Valerie,Here (I hope) are a couple of photos of a couple of the Oxalis plants that you generously gave to me a while ago. They are in little table herb displays at my youngest daughter's café at…Continue
This spiel is being written on Word. No photos will be added. I have had it with our website. The only reason I am sending this is that Sophie asked a question, and it would be rude to ignore it. I…Continue
I have been in touch with Veronica Cougan, who runs a Bushfoods farm at Obi Obi near the Sunshine coast. They have a lot of mature Bushfood trees and a nursery. I have been there before and we had a…Continue
Brenda and I would like to prove once and for all that WE grow the best, tastiest tomatoes in Greater Brisbane. So we are proposing to run a blindfold test at the Christmas event at Park Ridge.
Pretenders to the throne will need to bring along their best 1 or 2 varieties, and we will also buy some commercially produced types for testing as well. Those wanting to take part in the tasting, will need to have a friend to assist them. We will sit people down blindfolded at a table and the…Continue
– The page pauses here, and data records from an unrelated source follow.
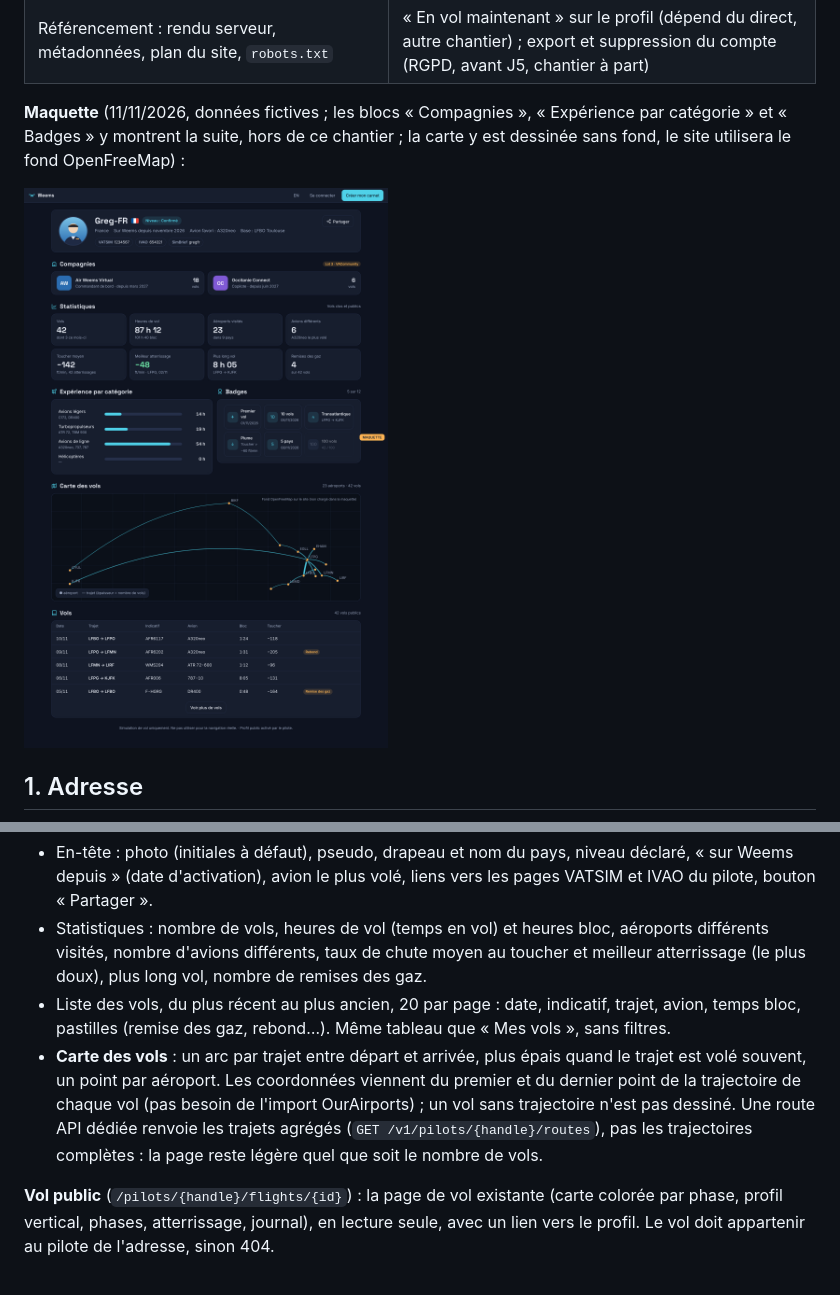
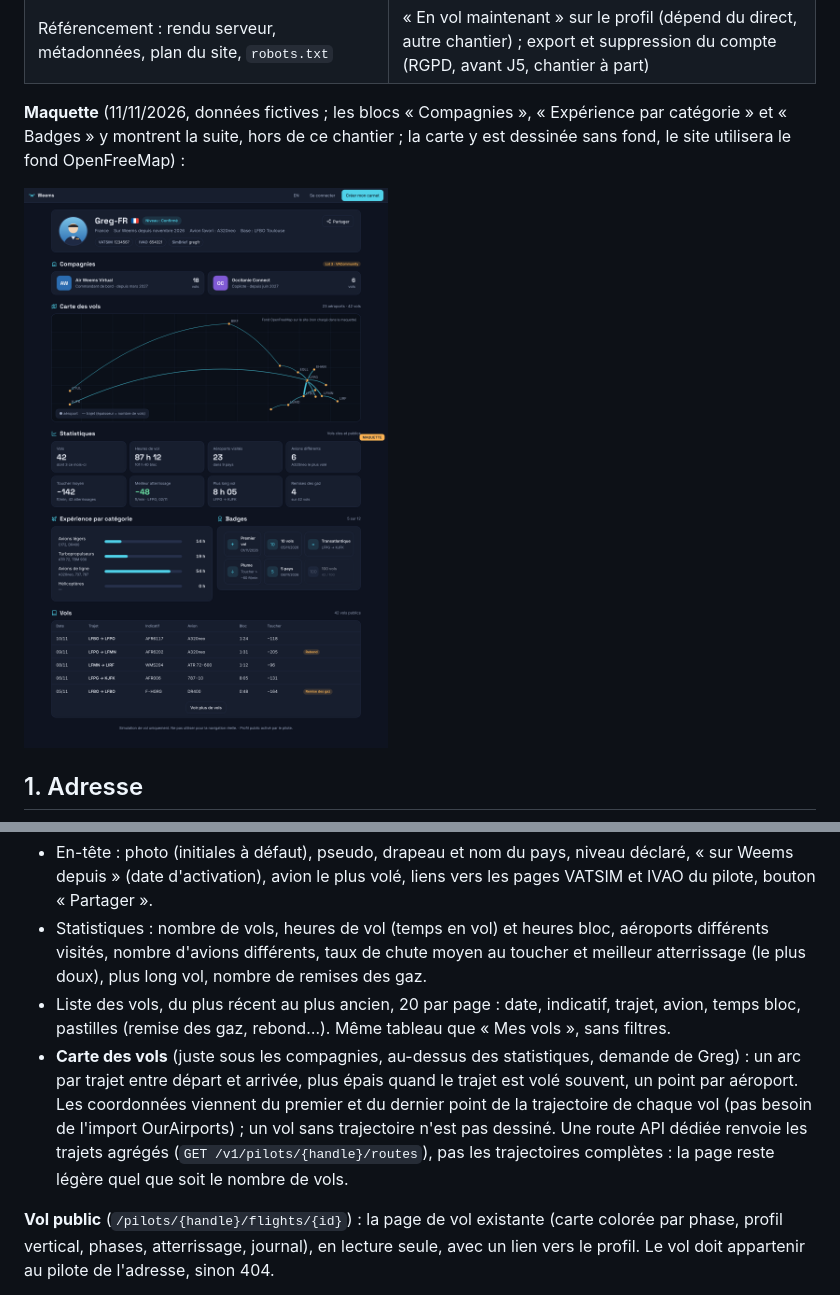
Before and after one commit to tetardo/weems, a Markdown page: docs/cahiers-des-charges/spec-J4-profil-public.md, 2 parts joined by grey strips. GitHub-like rendering; pictures changed too: docs/cahiers-des-charges/img/j4-maquette-profil.png.

Commit message:
docs(j4): carte des vols au-dessus des statistiques
Co-Authored-By: Claude Opus 5.5 <noreply@anthropic.com>
Claude-Session: https://claude.ai/code/session_01N46qzV3MxXmsdYZrydt2jy

```diff
--- a/docs/cahiers-des-charges/spec-J4-profil-public.md
+++ b/docs/cahiers-des-charges/spec-J4-profil-public.md
@@ -65,7 +65,7 @@ Règles :
 - En-tête : photo (initiales à défaut), pseudo, drapeau et nom du pays, niveau déclaré, « sur Weems depuis » (date d'activation), avion le plus volé, liens vers les pages VATSIM et IVAO du pilote, bouton « Partager ».
 - Statistiques : nombre de vols, heures de vol (temps en vol) et heures bloc, aéroports différents visités, nombre d'avions différents, taux de chute moyen au toucher et meilleur atterrissage (le plus doux), plus long vol, nombre de remises des gaz.
 - Liste des vols, du plus récent au plus ancien, 20 par page : date, indicatif, trajet, avion, temps bloc, pastilles (remise des gaz, rebond…). Même tableau que « Mes vols », sans filtres.
-- **Carte des vols** : un arc par trajet entre départ et arrivée, plus épais quand le trajet est volé souvent, un point par aéroport. Les coordonnées viennent du premier et du dernier point de la trajectoire de chaque vol (pas besoin de l'import OurAirports) ; un vol sans trajectoire n'est pas dessiné. Une route API dédiée renvoie les trajets agrégés (`GET /v1/pilots/{handle}/routes`), pas les trajectoires complètes : la page reste légère quel que soit le nombre de vols.
+- **Carte des vols** (juste sous les compagnies, au-dessus des statistiques, demande de Greg) : un arc par trajet entre départ et arrivée, plus épais quand le trajet est volé souvent, un point par aéroport. Les coordonnées viennent du premier et du dernier point de la trajectoire de chaque vol (pas besoin de l'import OurAirports) ; un vol sans trajectoire n'est pas dessiné. Une route API dédiée renvoie les trajets agrégés (`GET /v1/pilots/{handle}/routes`), pas les trajectoires complètes : la page reste légère quel que soit le nombre de vols.
 
 **Vol public** (`/pilots/{handle}/flights/{id}`) : la page de vol existante (carte colorée par phase, profil vertical, phases, atterrissage, journal), en lecture seule, avec un lien vers le profil. Le vol doit appartenir au pilote de l'adresse, sinon 404.
 
```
Your weeds could be what I need!!
Do you have Oxalis in your garden beds? You should know this weed, it is the one that sends up large clover like leaves and has pretty pink flowers around at this time of the year. It is almost impossible to get rid of, as when you pull it up it has tiny little bits which break off and these start new plants. I am after the purple Oxalis, also known as Purple Shamrock. I have plenty of the Green leafed type. It is edible, and has a spicy…
Fruit Fly talk by Professor Richard Drew
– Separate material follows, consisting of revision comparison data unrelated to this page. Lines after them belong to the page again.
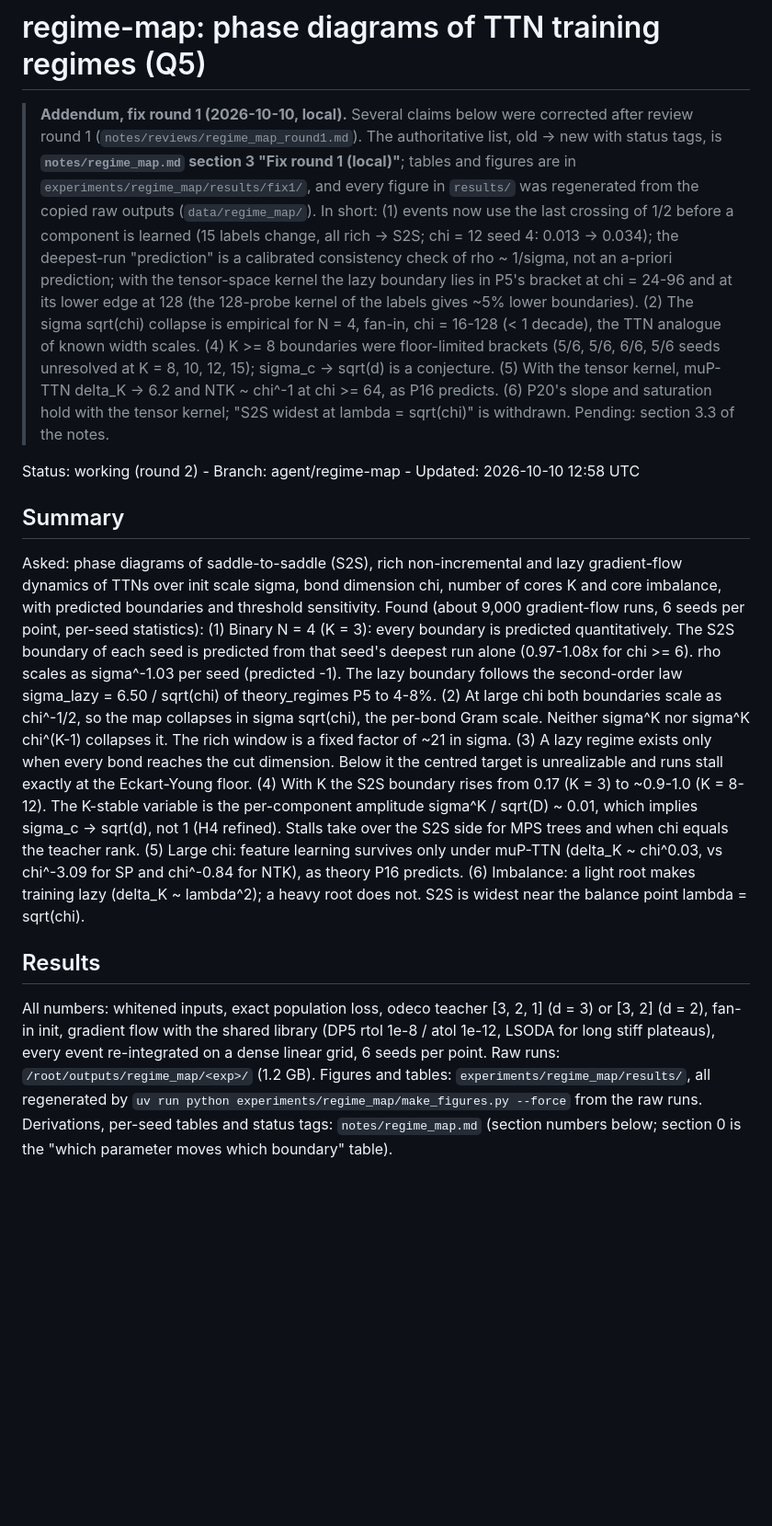
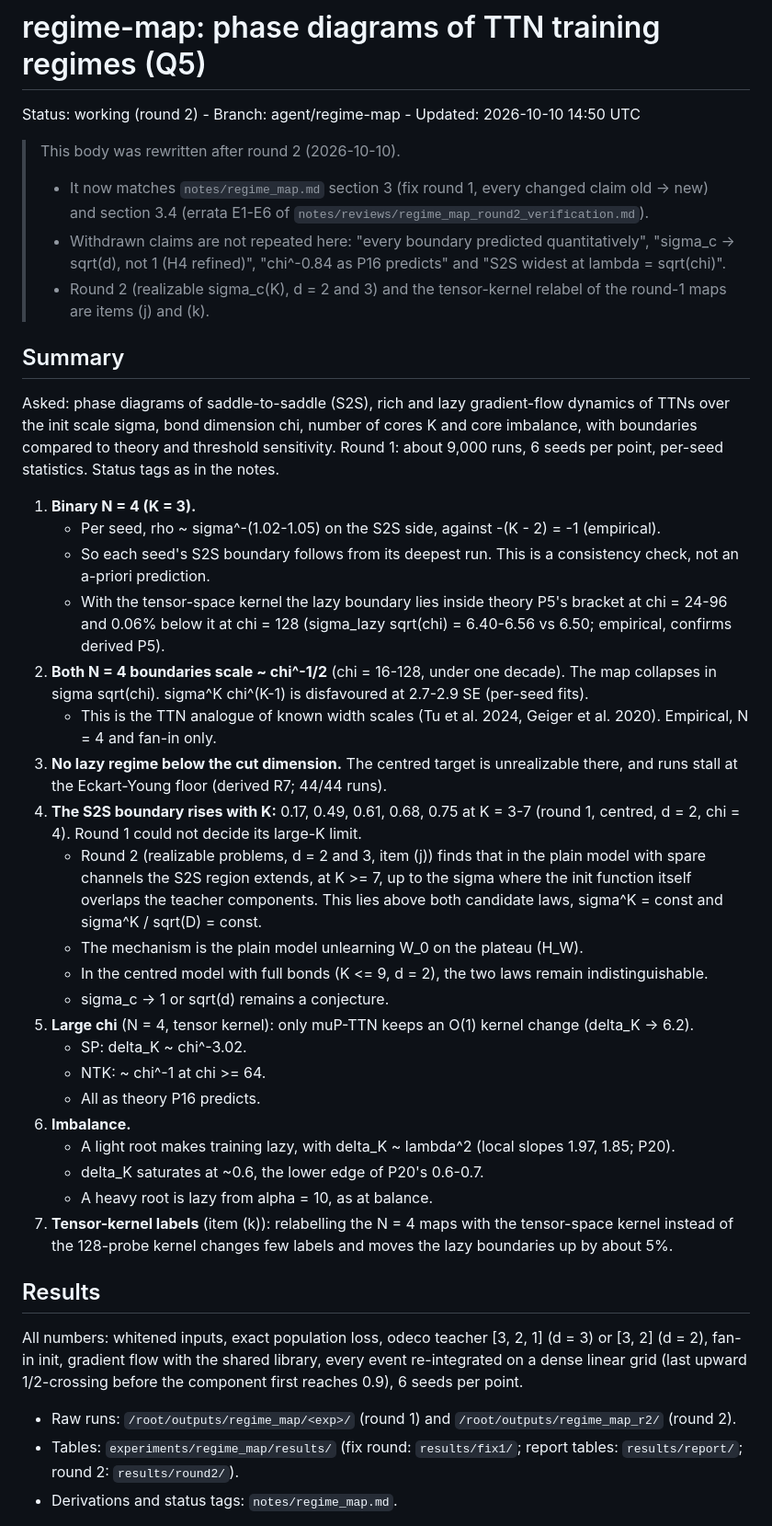
Before and after one commit to seamus-fallows/TTN-regimes, a Markdown page: agent-runs/regime-map/REPORT.md, the part around one of its changes. Shown at 92% size. Rendered like a GitHub page; blank space fills up the shorter version.

```diff
--- a/agent-runs/regime-map/REPORT.md
+++ b/agent-runs/regime-map/REPORT.md
@@ -1,50 +1,61 @@
 # regime-map: phase diagrams of TTN training regimes (Q5)
 
-> **Addendum, fix round 1 (2026-10-10, local).** Several claims below were corrected after review
-> round 1 (`notes/reviews/regime_map_round1.md`). The authoritative list, old -> new with status tags,
-> is **`notes/regime_map.md` section 3 "Fix round 1 (local)"**; tables and figures are in
-> `experiments/regime_map/results/fix1/`, and every figure in `results/` was regenerated from the
-> copied raw outputs (`data/regime_map/`). In short: (1) events now use the last crossing of 1/2 before
-> a component is learned (15 labels change, all rich -> S2S; chi = 12 seed 4: 0.013 -> 0.034); the
-> deepest-run "prediction" is a calibrated consistency check of rho ~ 1/sigma, not an a-priori
-> prediction; with the tensor-space kernel the lazy boundary lies in P5's bracket at chi = 24-96 and
-> at its lower edge at 128 (the 128-probe kernel of the labels gives ~5% lower boundaries). (2) The sigma sqrt(chi) collapse is
-> empirical for N = 4, fan-in, chi = 16-128 (< 1 decade), the TTN analogue of known width scales.
-> (4) K >= 8 boundaries were floor-limited brackets (5/6, 5/6, 6/6, 5/6 seeds unresolved at K = 8,
-> 10, 12, 15); sigma_c -> sqrt(d) is a conjecture. (5) With the tensor kernel, muP-TTN delta_K -> 6.2
-> and NTK ~ chi^-1 at chi >= 64, as P16 predicts. (6) P20's slope and saturation hold with the tensor
-> kernel; "S2S widest at lambda = sqrt(chi)" is withdrawn. Pending: section 3.3 of the notes.
+Status: working (round 2) - Branch: agent/regime-map - Updated: 2026-10-10 14:50 UTC
 
-Status: working (round 2) - Branch: agent/regime-map - Updated: 2026-10-10 12:58 UTC
+> This body was rewritten after round 2 (2026-10-10).
+> - It now matches `notes/regime_map.md` section 3 (fix round 1, every changed claim old -> new) and
+>   section 3.4 (errata E1-E6 of `notes/reviews/regime_map_round2_verification.md`).
+> - Withdrawn claims are not repeated here: "every boundary predicted quantitatively",
+>   "sigma_c -> sqrt(d), not 1 (H4 refined)", "chi^-0.84 as P16 predicts" and "S2S widest at
+>   lambda = sqrt(chi)".
+> - Round 2 (realizable sigma_c(K), d = 2 and 3) and the tensor-kernel relabel of the round-1 maps are
+>   items (j) and (k).
 
 ## Summary
-Asked: phase diagrams of saddle-to-saddle (S2S), rich non-incremental and lazy gradient-flow dynamics of
-TTNs over init scale sigma, bond dimension chi, number of cores K and core imbalance, with predicted
-boundaries and threshold sensitivity. Found (about 9,000 gradient-flow runs, 6 seeds per point,
-per-seed statistics):
-(1) Binary N = 4 (K = 3): every boundary is predicted quantitatively. The S2S boundary of each seed is
-predicted from that seed's deepest run alone (0.97-1.08x for chi >= 6). rho scales as sigma^-1.03 per
-seed (predicted -1). The lazy boundary follows the second-order law sigma_lazy = 6.50 / sqrt(chi) of
-theory_regimes P5 to 4-8%.
-(2) At large chi both boundaries scale as chi^-1/2, so the map collapses in sigma sqrt(chi), the
-per-bond Gram scale. Neither sigma^K nor sigma^K chi^(K-1) collapses it. The rich window is a fixed
-factor of ~21 in sigma.
-(3) A lazy regime exists only when every bond reaches the cut dimension. Below it the centred target is
-unrealizable and runs stall exactly at the Eckart-Young floor.
-(4) With K the S2S boundary rises from 0.17 (K = 3) to ~0.9-1.0 (K = 8-12). The K-stable variable is
-the per-component amplitude sigma^K / sqrt(D) ~ 0.01, which implies sigma_c -> sqrt(d), not 1 (H4
-refined). Stalls take over the S2S side for MPS trees and when chi equals the teacher rank.
-(5) Large chi: feature learning survives only under muP-TTN (delta_K ~ chi^0.03, vs chi^-3.09 for SP
-and chi^-0.84 for NTK), as theory P16 predicts.
-(6) Imbalance: a light root makes training lazy (delta_K ~ lambda^2); a heavy root does not. S2S is
-widest near the balance point lambda = sqrt(chi).
+Asked: phase diagrams of saddle-to-saddle (S2S), rich and lazy gradient-flow dynamics of TTNs over the
+init scale sigma, bond dimension chi, number of cores K and core imbalance, with boundaries compared to
+theory and threshold sensitivity. Round 1: about 9,000 runs, 6 seeds per point, per-seed statistics.
+Status tags as in the notes.
+
+1. **Binary N = 4 (K = 3).**
+   - Per seed, rho ~ sigma^-(1.02-1.05) on the S2S side, against -(K - 2) = -1 (empirical).
+   - So each seed's S2S boundary follows from its deepest run. This is a consistency check, not an
+     a-priori prediction.
+   - With the tensor-space kernel the lazy boundary lies inside theory P5's bracket at chi = 24-96 and
+     0.06% below it at chi = 128 (sigma_lazy sqrt(chi) = 6.40-6.56 vs 6.50; empirical, confirms derived
+     P5).
+2. **Both N = 4 boundaries scale ~ chi^-1/2** (chi = 16-128, under one decade). The map collapses in
+   sigma sqrt(chi). sigma^K chi^(K-1) is disfavoured at 2.7-2.9 SE (per-seed fits).
+   - This is the TTN analogue of known width scales (Tu et al. 2024, Geiger et al. 2020). Empirical,
+     N = 4 and fan-in only.
+3. **No lazy regime below the cut dimension.** The centred target is unrealizable there, and runs stall
+   at the Eckart-Young floor (derived R7; 44/44 runs).
+4. **The S2S boundary rises with K:** 0.17, 0.49, 0.61, 0.68, 0.75 at K = 3-7 (round 1, centred, d = 2,
+   chi = 4). Round 1 could not decide its large-K limit.
+   - Round 2 (realizable problems, d = 2 and 3, item (j)) finds that in the plain model with spare
+     channels the S2S region extends, at K >= 7, up to the sigma where the init function itself
+     overlaps the teacher components. This lies above both candidate laws, sigma^K = const and
+     sigma^K / sqrt(D) = const.
+   - The mechanism is the plain model unlearning W_0 on the plateau (H_W).
+   - In the centred model with full bonds (K <= 9, d = 2), the two laws remain indistinguishable.
+   - sigma_c -> 1 or sqrt(d) remains a conjecture.
+5. **Large chi** (N = 4, tensor kernel): only muP-TTN keeps an O(1) kernel change (delta_K -> 6.2).
+   - SP: delta_K ~ chi^-3.02.
+   - NTK: ~ chi^-1 at chi >= 64.
+   - All as theory P16 predicts.
+6. **Imbalance.**
+   - A light root makes training lazy, with delta_K ~ lambda^2 (local slopes 1.97, 1.85; P20).
+   - delta_K saturates at ~0.6, the lower edge of P20's 0.6-0.7.
+   - A heavy root is lazy from alpha = 10, as at balance.
+7. **Tensor-kernel labels** (item (k)): relabelling the N = 4 maps with the tensor-space kernel instead
+   of the 128-probe kernel changes few labels and moves the lazy boundaries up by about 5%.
 
 ## Results
 All numbers: whitened inputs, exact population loss, odeco teacher [3, 2, 1] (d = 3) or [3, 2]
-(d = 2), fan-in init, gradient flow with the shared library (DP5 rtol 1e-8 / atol 1e-12, LSODA for long
-stiff plateaus), every event re-integrated on a dense linear grid, 6 seeds per point. Raw runs:
-`/root/outputs/regime_map/<exp>/` (1.2 GB). Figures and tables: `experiments/regime_map/results/`,
-all regenerated by `uv run python experiments/regime_map/make_figures.py --force` from the raw runs.
-Derivations, per-seed tables and status tags: `notes/regime_map.md` (section numbers below; section 0
-is the "which parameter moves which boundary" table).
+(d = 2), fan-in init, gradient flow with the shared library, every event re-integrated on a dense
+linear grid (last upward 1/2-crossing before the component first reaches 0.9), 6 seeds per point.
+- Raw runs: `/root/outputs/regime_map/<exp>/` (round 1) and `/root/outputs/regime_map_r2/` (round 2).
+- Tables: `experiments/regime_map/results/` (fix round: `results/fix1/`; report tables:
+  `results/report/`; round 2: `results/round2/`).
+- Derivations and status tags: `notes/regime_map.md`.
 
```
Also changed, not shown: other parts of agent-runs/regime-map/REPORT.md (+60 -79 lines), experiments/regime_map/README.md (+6 -4 lines).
Fruit flies have spread down to Victoria and now some have been discovered in Auckland.
We used to treat with systemic cover sprays but these are not used very much now and growers now have had to turn to less harmful (to human health) methods. These systemic sprays would be ingested by people eating the sprayed fruit as the insecticide travelled into and through the fruit
Adult Fruit Flies can travel 20 to 90 kilometres to…Continue
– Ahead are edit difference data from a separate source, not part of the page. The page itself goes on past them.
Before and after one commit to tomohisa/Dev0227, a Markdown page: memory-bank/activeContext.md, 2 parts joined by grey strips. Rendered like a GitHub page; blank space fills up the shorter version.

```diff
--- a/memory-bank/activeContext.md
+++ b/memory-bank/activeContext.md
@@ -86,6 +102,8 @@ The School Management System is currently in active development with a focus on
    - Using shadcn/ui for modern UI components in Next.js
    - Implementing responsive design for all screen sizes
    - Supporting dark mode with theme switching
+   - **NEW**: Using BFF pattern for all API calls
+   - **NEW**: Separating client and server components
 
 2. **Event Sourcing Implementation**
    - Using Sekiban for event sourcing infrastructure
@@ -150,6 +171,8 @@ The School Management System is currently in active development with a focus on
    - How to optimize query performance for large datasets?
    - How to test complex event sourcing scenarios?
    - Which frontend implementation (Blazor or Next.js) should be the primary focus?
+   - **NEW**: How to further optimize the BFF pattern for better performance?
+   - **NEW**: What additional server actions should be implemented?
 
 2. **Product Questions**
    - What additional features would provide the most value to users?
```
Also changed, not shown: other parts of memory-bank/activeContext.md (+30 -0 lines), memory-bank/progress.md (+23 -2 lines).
Back to the world of the living!
My summer hibernation is now over, the weather is so much kinder, and I am able to get about outside without frying in the horrible hot sun. The jobs to do outside are many and varied but at least I have some enthusiasm back, which enables me to get stuck in.
My cousin's wife in the UK suffers from SAD, (Seasonal Affective Disorder) - which is caused by a lack of sun in the northern hemisphere. Here we get far too much sun, and while I…Continue